■ Information given:

===============

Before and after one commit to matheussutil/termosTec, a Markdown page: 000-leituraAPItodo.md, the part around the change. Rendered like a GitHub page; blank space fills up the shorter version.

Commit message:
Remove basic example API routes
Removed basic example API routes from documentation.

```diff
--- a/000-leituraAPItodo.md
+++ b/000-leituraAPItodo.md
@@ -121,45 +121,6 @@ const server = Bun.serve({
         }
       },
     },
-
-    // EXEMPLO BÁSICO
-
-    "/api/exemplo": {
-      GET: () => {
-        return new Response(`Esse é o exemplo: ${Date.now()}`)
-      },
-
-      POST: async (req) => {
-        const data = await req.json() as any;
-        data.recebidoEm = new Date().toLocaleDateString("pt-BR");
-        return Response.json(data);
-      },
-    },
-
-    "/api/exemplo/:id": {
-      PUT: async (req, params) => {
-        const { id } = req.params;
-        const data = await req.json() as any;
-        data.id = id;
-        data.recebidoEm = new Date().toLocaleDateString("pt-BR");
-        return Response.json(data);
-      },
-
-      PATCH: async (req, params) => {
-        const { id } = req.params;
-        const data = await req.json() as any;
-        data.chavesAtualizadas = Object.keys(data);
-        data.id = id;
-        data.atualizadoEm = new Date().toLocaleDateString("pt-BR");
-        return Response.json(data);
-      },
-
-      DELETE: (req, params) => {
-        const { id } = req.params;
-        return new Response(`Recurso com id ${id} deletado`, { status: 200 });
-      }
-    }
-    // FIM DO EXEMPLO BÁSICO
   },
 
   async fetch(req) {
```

===============

Select every line in the records above that contains the word "leituraAPItodo".

■ Exercise result:
Before and after one commit to matheussutil/termosTec, a Markdown page: 000-leituraAPItodo.md, the part around the change. Rendered like a GitHub page; blank space fills up the shorter version.
--- a/000-leituraAPItodo.md
+++ b/000-leituraAPItodo.md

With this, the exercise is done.